• [Required action]
Locate every line in the records below that holds the word "shown" and return each one.

Data extracted from a collection:
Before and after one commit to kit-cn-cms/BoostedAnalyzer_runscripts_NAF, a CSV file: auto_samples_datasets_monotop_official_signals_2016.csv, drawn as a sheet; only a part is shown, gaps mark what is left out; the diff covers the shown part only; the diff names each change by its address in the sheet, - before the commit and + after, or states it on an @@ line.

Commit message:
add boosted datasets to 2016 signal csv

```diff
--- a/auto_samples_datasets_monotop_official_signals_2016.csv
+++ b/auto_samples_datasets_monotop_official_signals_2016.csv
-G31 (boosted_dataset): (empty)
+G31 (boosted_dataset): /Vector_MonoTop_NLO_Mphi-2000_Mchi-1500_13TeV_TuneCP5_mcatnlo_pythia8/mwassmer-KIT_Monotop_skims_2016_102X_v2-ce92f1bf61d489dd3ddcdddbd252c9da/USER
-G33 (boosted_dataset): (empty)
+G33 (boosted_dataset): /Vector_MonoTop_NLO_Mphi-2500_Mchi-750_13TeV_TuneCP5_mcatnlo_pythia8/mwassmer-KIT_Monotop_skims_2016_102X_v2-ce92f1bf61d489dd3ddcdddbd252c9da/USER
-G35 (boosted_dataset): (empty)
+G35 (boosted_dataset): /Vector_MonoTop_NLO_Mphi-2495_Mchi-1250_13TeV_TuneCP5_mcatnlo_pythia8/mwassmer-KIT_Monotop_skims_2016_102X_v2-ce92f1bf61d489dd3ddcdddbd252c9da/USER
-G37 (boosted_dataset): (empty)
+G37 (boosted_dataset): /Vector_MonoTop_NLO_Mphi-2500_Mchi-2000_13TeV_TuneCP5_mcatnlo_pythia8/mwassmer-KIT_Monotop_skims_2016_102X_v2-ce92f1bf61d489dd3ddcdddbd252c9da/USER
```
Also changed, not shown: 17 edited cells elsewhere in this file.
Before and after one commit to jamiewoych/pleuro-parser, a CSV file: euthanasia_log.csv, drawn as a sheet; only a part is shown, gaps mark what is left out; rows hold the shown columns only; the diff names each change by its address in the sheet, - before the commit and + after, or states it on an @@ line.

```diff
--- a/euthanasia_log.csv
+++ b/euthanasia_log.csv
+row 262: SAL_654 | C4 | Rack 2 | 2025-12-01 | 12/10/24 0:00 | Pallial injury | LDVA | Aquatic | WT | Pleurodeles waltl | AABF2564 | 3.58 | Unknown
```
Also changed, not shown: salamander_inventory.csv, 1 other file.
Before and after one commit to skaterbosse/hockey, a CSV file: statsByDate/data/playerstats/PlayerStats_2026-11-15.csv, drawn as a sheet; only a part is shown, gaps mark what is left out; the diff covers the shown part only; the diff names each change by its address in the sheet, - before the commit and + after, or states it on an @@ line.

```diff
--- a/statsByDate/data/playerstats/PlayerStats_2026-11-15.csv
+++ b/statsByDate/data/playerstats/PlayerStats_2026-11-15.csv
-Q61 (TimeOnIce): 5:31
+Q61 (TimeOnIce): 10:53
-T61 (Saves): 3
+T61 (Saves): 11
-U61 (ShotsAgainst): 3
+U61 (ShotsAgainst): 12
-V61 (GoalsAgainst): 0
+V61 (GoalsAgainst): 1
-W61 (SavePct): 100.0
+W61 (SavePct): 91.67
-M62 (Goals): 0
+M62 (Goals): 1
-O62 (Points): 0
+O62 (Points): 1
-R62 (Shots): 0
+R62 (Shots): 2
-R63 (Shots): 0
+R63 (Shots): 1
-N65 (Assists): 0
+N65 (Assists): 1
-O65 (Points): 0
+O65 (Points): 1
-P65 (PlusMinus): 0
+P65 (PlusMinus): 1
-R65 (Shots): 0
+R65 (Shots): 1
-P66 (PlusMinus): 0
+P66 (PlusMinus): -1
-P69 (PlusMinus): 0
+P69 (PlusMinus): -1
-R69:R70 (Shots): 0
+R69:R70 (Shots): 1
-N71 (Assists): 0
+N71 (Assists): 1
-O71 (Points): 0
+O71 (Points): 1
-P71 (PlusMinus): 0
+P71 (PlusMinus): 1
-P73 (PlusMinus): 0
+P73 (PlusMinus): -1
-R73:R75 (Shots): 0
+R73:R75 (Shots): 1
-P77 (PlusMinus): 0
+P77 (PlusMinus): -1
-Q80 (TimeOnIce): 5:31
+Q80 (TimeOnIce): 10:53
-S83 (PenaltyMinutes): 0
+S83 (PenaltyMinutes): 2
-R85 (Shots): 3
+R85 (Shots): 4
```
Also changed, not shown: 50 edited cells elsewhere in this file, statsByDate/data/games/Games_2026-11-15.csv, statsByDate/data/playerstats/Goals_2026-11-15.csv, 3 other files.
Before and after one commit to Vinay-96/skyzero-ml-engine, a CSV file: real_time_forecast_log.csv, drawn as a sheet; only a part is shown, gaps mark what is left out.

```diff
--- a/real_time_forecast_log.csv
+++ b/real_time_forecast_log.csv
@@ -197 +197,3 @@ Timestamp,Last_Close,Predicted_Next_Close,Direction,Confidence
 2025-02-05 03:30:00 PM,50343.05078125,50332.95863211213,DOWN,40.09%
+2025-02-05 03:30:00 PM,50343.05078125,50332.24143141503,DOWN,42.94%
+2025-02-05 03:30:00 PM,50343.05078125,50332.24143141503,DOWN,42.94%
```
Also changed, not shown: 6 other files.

• [Reply to the exercise]
Before and after one commit to kit-cn-cms/BoostedAnalyzer_runscripts_NAF, a CSV file: auto_samples_datasets_monotop_official_signals_2016.csv, drawn as a sheet; only a part is shown, gaps mark what is left out; the diff covers the shown part only; the diff names each change by its address in the sheet, - before the commit and + after, or states it on an @@ line.
Also changed, not shown: 17 edited cells elsewhere in this file.
Before and after one commit to jamiewoych/pleuro-parser, a CSV file: euthanasia_log.csv, drawn as a sheet; only a part is shown, gaps mark what is left out; rows hold the shown columns only; the diff names each change by its address in the sheet, - before the commit and + after, or states it on an @@ line.
Also changed, not shown: salamander_inventory.csv, 1 other file.
Before and after one commit to skaterbosse/hockey, a CSV file: statsByDate/data/playerstats/PlayerStats_2026-11-15.csv, drawn as a sheet; only a part is shown, gaps mark what is left out; the diff covers the shown part only; the diff names each change by its address in the sheet, - before the commit and + after, or states it on an @@ line.
Also changed, not shown: 50 edited cells elsewhere in this file, statsByDate/data/games/Games_2026-11-15.csv, statsByDate/data/playerstats/Goals_2026-11-15.csv, 3 other files.
Before and after one commit to Vinay-96/skyzero-ml-engine, a CSV file: real_time_forecast_log.csv, drawn as a sheet; only a part is shown, gaps mark what is left out.
Also changed, not shown: 6 other files.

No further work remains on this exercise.